◆ **Exercise data**:

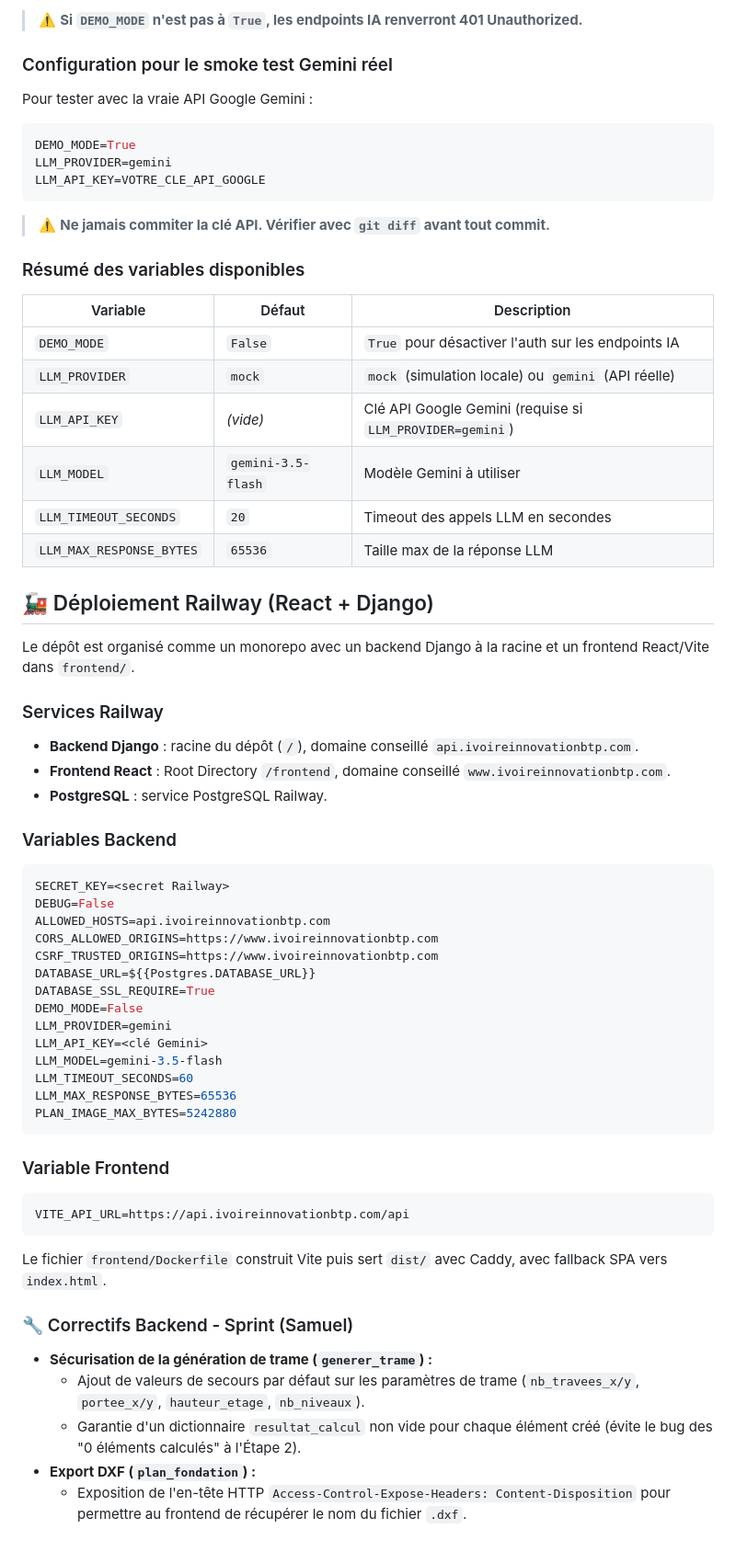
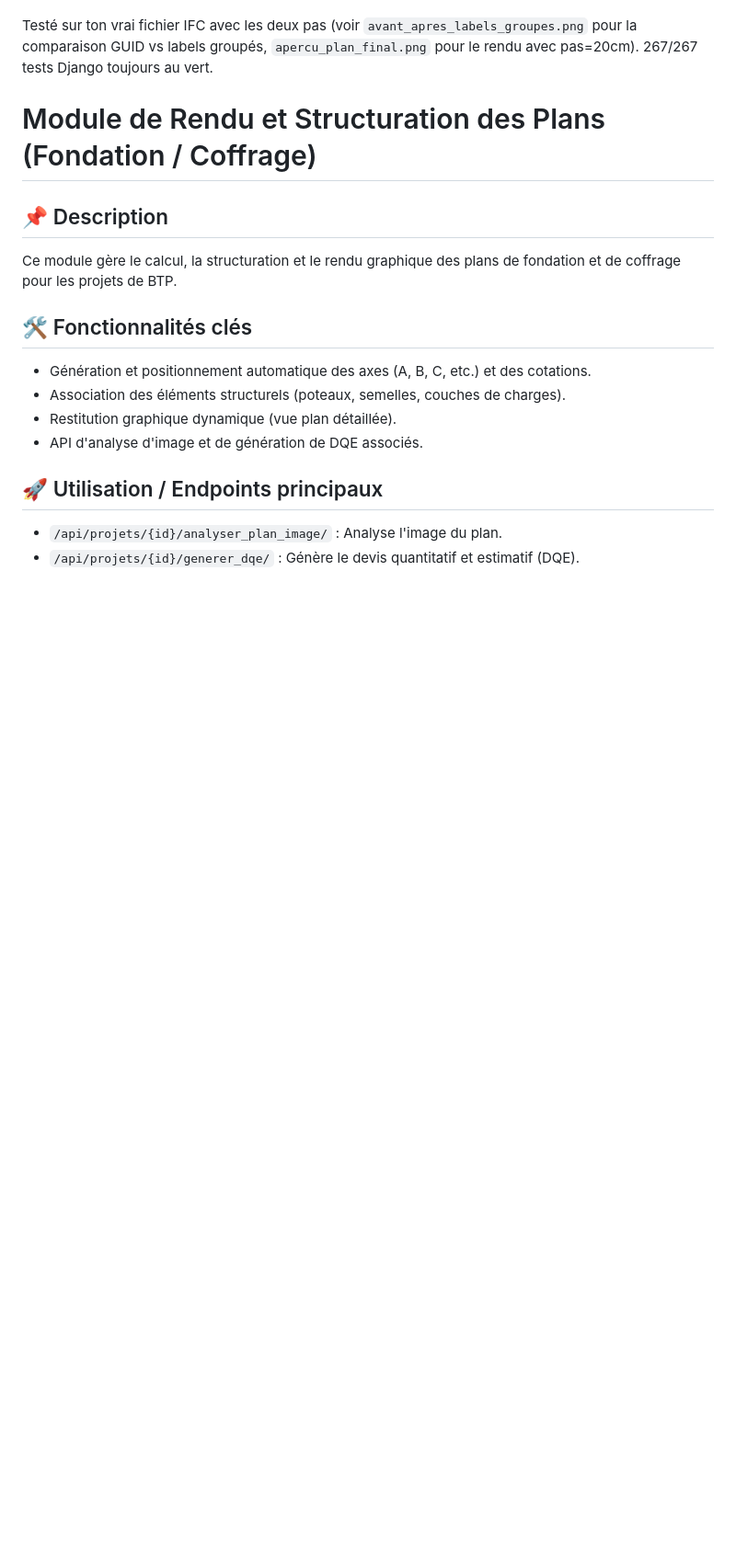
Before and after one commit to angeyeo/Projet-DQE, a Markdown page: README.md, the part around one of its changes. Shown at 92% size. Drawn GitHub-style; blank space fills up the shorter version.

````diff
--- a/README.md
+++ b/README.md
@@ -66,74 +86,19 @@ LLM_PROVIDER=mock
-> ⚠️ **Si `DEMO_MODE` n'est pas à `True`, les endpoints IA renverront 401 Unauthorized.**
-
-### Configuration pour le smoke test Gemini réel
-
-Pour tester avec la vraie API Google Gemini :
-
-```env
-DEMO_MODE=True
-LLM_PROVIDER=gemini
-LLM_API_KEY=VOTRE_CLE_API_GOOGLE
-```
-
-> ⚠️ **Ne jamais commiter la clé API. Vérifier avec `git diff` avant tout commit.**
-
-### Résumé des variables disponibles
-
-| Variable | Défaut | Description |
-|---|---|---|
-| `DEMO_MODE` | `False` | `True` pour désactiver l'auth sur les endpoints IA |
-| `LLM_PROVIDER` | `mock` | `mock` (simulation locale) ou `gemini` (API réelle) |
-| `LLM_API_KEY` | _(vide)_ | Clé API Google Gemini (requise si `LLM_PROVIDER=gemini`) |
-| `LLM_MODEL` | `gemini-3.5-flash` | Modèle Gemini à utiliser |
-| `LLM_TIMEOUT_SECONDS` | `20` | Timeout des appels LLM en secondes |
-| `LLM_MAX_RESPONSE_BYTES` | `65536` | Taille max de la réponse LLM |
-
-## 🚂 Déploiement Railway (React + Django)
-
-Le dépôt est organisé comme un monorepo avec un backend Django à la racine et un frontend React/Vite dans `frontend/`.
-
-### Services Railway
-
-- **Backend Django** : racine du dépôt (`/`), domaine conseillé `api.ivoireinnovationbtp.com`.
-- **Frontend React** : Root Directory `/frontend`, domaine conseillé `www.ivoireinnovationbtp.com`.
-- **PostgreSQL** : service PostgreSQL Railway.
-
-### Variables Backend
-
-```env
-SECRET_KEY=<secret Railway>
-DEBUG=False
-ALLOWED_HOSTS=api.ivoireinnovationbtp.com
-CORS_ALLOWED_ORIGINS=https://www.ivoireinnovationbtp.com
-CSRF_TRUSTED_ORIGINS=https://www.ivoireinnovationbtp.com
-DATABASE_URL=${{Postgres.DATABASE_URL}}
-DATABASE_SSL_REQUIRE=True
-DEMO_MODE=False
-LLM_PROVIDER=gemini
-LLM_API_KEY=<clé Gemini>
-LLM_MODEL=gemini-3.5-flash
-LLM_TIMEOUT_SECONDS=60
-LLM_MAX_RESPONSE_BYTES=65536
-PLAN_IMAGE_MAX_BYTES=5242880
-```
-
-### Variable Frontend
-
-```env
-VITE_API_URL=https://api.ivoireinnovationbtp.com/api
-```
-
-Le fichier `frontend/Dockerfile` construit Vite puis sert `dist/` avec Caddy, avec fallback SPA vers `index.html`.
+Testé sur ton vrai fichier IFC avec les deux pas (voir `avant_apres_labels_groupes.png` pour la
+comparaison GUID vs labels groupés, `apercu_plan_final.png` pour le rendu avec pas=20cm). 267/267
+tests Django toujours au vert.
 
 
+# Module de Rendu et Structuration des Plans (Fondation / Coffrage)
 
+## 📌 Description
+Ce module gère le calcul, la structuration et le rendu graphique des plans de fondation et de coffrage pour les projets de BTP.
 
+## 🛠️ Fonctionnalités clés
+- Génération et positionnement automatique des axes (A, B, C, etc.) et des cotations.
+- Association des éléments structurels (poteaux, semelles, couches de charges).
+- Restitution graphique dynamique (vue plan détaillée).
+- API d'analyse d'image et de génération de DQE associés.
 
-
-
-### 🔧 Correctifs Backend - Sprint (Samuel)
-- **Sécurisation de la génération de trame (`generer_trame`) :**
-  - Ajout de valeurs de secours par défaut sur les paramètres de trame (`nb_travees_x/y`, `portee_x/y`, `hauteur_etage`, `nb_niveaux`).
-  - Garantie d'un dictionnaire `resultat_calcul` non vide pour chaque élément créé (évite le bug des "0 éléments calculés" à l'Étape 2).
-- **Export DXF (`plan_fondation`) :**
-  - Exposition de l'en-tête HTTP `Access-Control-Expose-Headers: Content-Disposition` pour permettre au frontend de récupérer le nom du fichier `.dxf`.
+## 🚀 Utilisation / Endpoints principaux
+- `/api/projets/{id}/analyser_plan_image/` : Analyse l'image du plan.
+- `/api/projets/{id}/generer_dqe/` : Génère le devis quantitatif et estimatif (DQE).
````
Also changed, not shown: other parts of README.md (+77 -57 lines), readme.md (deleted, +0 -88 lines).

◆ **Brief**: An exact repetition of the listing is needed, with the pictures dropped.

◆ **Output of the task**:
Before and after one commit to angeyeo/Projet-DQE, a Markdown page: README.md, the part around one of its changes. Shown at 92% size. Drawn GitHub-style; blank space fills up the shorter version.

````diff
--- a/README.md
+++ b/README.md
@@ -66,74 +86,19 @@ LLM_PROVIDER=mock
-> ⚠️ **Si `DEMO_MODE` n'est pas à `True`, les endpoints IA renverront 401 Unauthorized.**
-
-### Configuration pour le smoke test Gemini réel
-
-Pour tester avec la vraie API Google Gemini :
-
-```env
-DEMO_MODE=True
-LLM_PROVIDER=gemini
-LLM_API_KEY=VOTRE_CLE_API_GOOGLE
-```
-
-> ⚠️ **Ne jamais commiter la clé API. Vérifier avec `git diff` avant tout commit.**
-
-### Résumé des variables disponibles
-
-| Variable | Défaut | Description |
-|---|---|---|
-| `DEMO_MODE` | `False` | `True` pour désactiver l'auth sur les endpoints IA |
-| `LLM_PROVIDER` | `mock` | `mock` (simulation locale) ou `gemini` (API réelle) |
-| `LLM_API_KEY` | _(vide)_ | Clé API Google Gemini (requise si `LLM_PROVIDER=gemini`) |
-| `LLM_MODEL` | `gemini-3.5-flash` | Modèle Gemini à utiliser |
-| `LLM_TIMEOUT_SECONDS` | `20` | Timeout des appels LLM en secondes |
-| `LLM_MAX_RESPONSE_BYTES` | `65536` | Taille max de la réponse LLM |
-
-## 🚂 Déploiement Railway (React + Django)
-
-Le dépôt est organisé comme un monorepo avec un backend Django à la racine et un frontend React/Vite dans `frontend/`.
-
-### Services Railway
-
-- **Backend Django** : racine du dépôt (`/`), domaine conseillé `api.ivoireinnovationbtp.com`.
-- **Frontend React** : Root Directory `/frontend`, domaine conseillé `www.ivoireinnovationbtp.com`.
-- **PostgreSQL** : service PostgreSQL Railway.
-
-### Variables Backend
-
-```env
-SECRET_KEY=<secret Railway>
-DEBUG=False
-ALLOWED_HOSTS=api.ivoireinnovationbtp.com
-CORS_ALLOWED_ORIGINS=https://www.ivoireinnovationbtp.com
-CSRF_TRUSTED_ORIGINS=https://www.ivoireinnovationbtp.com
-DATABASE_URL=${{Postgres.DATABASE_URL}}
-DATABASE_SSL_REQUIRE=True
-DEMO_MODE=False
-LLM_PROVIDER=gemini
-LLM_API_KEY=<clé Gemini>
-LLM_MODEL=gemini-3.5-flash
-LLM_TIMEOUT_SECONDS=60
-LLM_MAX_RESPONSE_BYTES=65536
-PLAN_IMAGE_MAX_BYTES=5242880
-```
-
-### Variable Frontend
-
-```env
-VITE_API_URL=https://api.ivoireinnovationbtp.com/api
-```
-
-Le fichier `frontend/Dockerfile` construit Vite puis sert `dist/` avec Caddy, avec fallback SPA vers `index.html`.
+Testé sur ton vrai fichier IFC avec les deux pas (voir `avant_apres_labels_groupes.png` pour la
+comparaison GUID vs labels groupés, `apercu_plan_final.png` pour le rendu avec pas=20cm). 267/267
+tests Django toujours au vert.
 
 
+# Module de Rendu et Structuration des Plans (Fondation / Coffrage)
 
+## 📌 Description
+Ce module gère le calcul, la structuration et le rendu graphique des plans de fondation et de coffrage pour les projets de BTP.
 
+## 🛠️ Fonctionnalités clés
+- Génération et positionnement automatique des axes (A, B, C, etc.) et des cotations.
+- Association des éléments structurels (poteaux, semelles, couches de charges).
+- Restitution graphique dynamique (vue plan détaillée).
+- API d'analyse d'image et de génération de DQE associés.
 
-
-
-### 🔧 Correctifs Backend - Sprint (Samuel)
-- **Sécurisation de la génération de trame (`generer_trame`) :**
-  - Ajout de valeurs de secours par défaut sur les paramètres de trame (`nb_travees_x/y`, `portee_x/y`, `hauteur_etage`, `nb_niveaux`).
-  - Garantie d'un dictionnaire `resultat_calcul` non vide pour chaque élément créé (évite le bug des "0 éléments calculés" à l'Étape 2).
-- **Export DXF (`plan_fondation`) :**
-  - Exposition de l'en-tête HTTP `Access-Control-Expose-Headers: Content-Disposition` pour permettre au frontend de récupérer le nom du fichier `.dxf`.
+## 🚀 Utilisation / Endpoints principaux
+- `/api/projets/{id}/analyser_plan_image/` : Analyse l'image du plan.
+- `/api/projets/{id}/generer_dqe/` : Génère le devis quantitatif et estimatif (DQE).
````
Also changed, not shown: other parts of README.md (+77 -57 lines), readme.md (deleted, +0 -88 lines).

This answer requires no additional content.